Shortly after I arrived at Twin Rocks Trading Post, I began to question whether my decision to come home and enter the family business was preordained or a matter of free will. For many months I vacillated between the two alternatives; was it destiny or personal choice. Initially I was convinced it was the result of a conscious decision on my part, but as the months rolled by I was less and less sure.
Steve @ Twin Rocks Trading Post
Wrestling with this question for days on end, I began to believe it is suspicious how seemingly unimportant occurrences turn out to be the most important happenings in one’s life. The entire course of your time on earth can be altered by a seemingly innocuous decision; right or left, yes or no. Admittedly, coming to Bluff was a major change, but in reality was the result of an ostensibly trivial choice made years before.
The day the Simpson family acquired its first television set in the early 1960s, an interesting but certainly not groundbreaking event, would turn out to be one of those life altering incidents. Back then not many families in Bluff had TV. Of course back then there were not many families in Bluff anyway. The original signal came through a two strand wire held together by cylindrical black spacers. That cable was lashed to small towers and slug over the cliffs, a crude but workable system; at least until the wind blew. Remnants of this early network can still be seen protruding from the sandstone behind the trading post.
Although I do not recall much about the early programming, I can still remember the broadcast symbol which came on at the end of the day and hear the humming sound that accompanied it just before the television went dead. Although I have never been a great fan TV, there was one program I really loved. No, it was not I Love Lucy or Mayberry R.F.D., it was in fact Let’s Make a Deal.
It was probably not until the show came to nighttime television in 1971 that I realized the impact it was having on my life. I remember sitting on the edge of my chair each night as the contestants tried to outsmart the host Monty Hall. Their goal was to take home the super prize, rather than the mediocre gift they had been initially awarded. “Choose door number 3” or “Don’t fall for that, it’s a trap,” I would shout at them, as though they could hear my advice.
Soon I discovered myself trying to make deals whenever possible; a few bucks for an old watch, an old watch for a turquoise ring.
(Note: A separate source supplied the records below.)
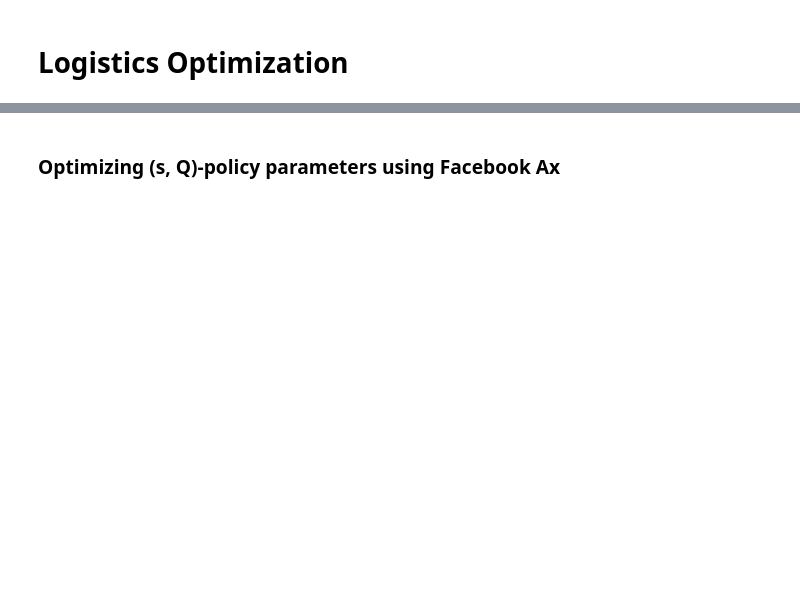
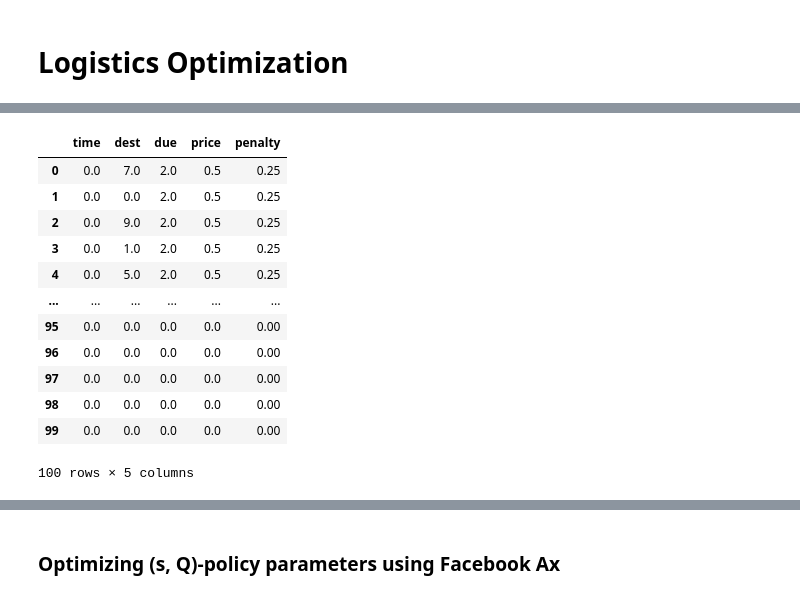
Before and after one commit to loomlike/relearn, a Jupyter notebook: example_logistics.ipynb, the cells around one changed output, grey strips where cells are left out. Drawn from its saved outputs; the diff is of its cells as text; code cells hidden in the pictures; blank space fills up the shorter version.

```diff
--- a/example_logistics.ipynb
+++ b/example_logistics.ipynb
@@ -126,0 +45,22 @@ def visualize_transitions(transitions):
+# %%
+env = SimpleLogistics(
+    T=NUM_EPISODES,
+    capacity=WAREHOUSE_CAPACITY,
+    num_locations=NUM_LOCATIONS,
+    seed=SEED,
+)
+env.render()
+# %% [output]
+|  | time | dest | due | price | penalty |
+| 0 | 0.0 | 7.0 | 2.0 | 0.5 | 0.25 |
+| 1 | 0.0 | 0.0 | 2.0 | 0.5 | 0.25 |
+| 2 | 0.0 | 9.0 | 2.0 | 0.5 | 0.25 |
+| 3 | 0.0 | 1.0 | 2.0 | 0.5 | 0.25 |
+| 4 | 0.0 | 5.0 | 2.0 | 0.5 | 0.25 |
+| ... | ... | ... | ... | ... | ... |
+| 95 | 0.0 | 0.0 | 0.0 | 0.0 | 0.00 |
+| 96 | 0.0 | 0.0 | 0.0 | 0.0 | 0.00 |
+| 97 | 0.0 | 0.0 | 0.0 | 0.0 | 0.00 |
+| 98 | 0.0 | 0.0 | 0.0 | 0.0 | 0.00 |
+| 99 | 0.0 | 0.0 | 0.0 | 0.0 | 0.00 |
+100 rows × 5 columns
```
Also changed, not shown: parts of 18 cells of this notebook, 1 other file.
When I found myself at Twin Rocks I was like a pig in slop, I fit right in. Big deals or small deals, it made no difference; I was a deal junkie.
One day Bob Slaven wandered into the trading post. Bob was a legendary trader who bartered literally anything; guns, saddles, coins, jewelry, feed, horses, cars. Whatever you needed, he usually had and was willing to swap. Once, during my tenure as a single man, I even considered asking Bob if he had any prospective brides among his trade goods, but decided that was an idea better left alone. Bob would surely have one, and I would end up with the short straw.
Bob had been on my radar for some time, but realizing he could end my trading career in one short afternoon of negotiating, I had studiously avoided him. Standing behind the counter as he approached, I tried to be brave. I was, however, genuinely worried. “What do you have to trade,” he casually inquired. I surveyed my stock of Navajo rugs, turquoise jewelry and folk art. I even thought of offering up Barry. In the end, however, there was nothing I could afford to lose, and losing was a sure thing when it came to trading with Bob.
“Let’s Make a Deal,” he said. The words shook me to my core. Here was a trader I actually feared using my own strategies against me. Screwing up my courage, I resolutely said, “No, Bob, I’m not trading with you today!” Bob looked as though he had been struck in the face. He was not, however, the type to give up easily. Attempting to draw me in he said, “You’re a smart guy. You can handle it.” “Yes,” I said, “smart enough to know when I’m outgunned.” As Bob walked out the door I felt badly for him, he lived to trade. I had spoiled his fun by refusing to engage, and Bob was sorely disappointed.
As I watched Bob climb into his pickup truck and drive away, I began to think trading must be genetic. Let’s Make a Deal had only brought out the latent tendencies that smoldered deep in my breast. Like Bob, I was born to trade.
With Warm Regards,
Steve, Barry and the Team.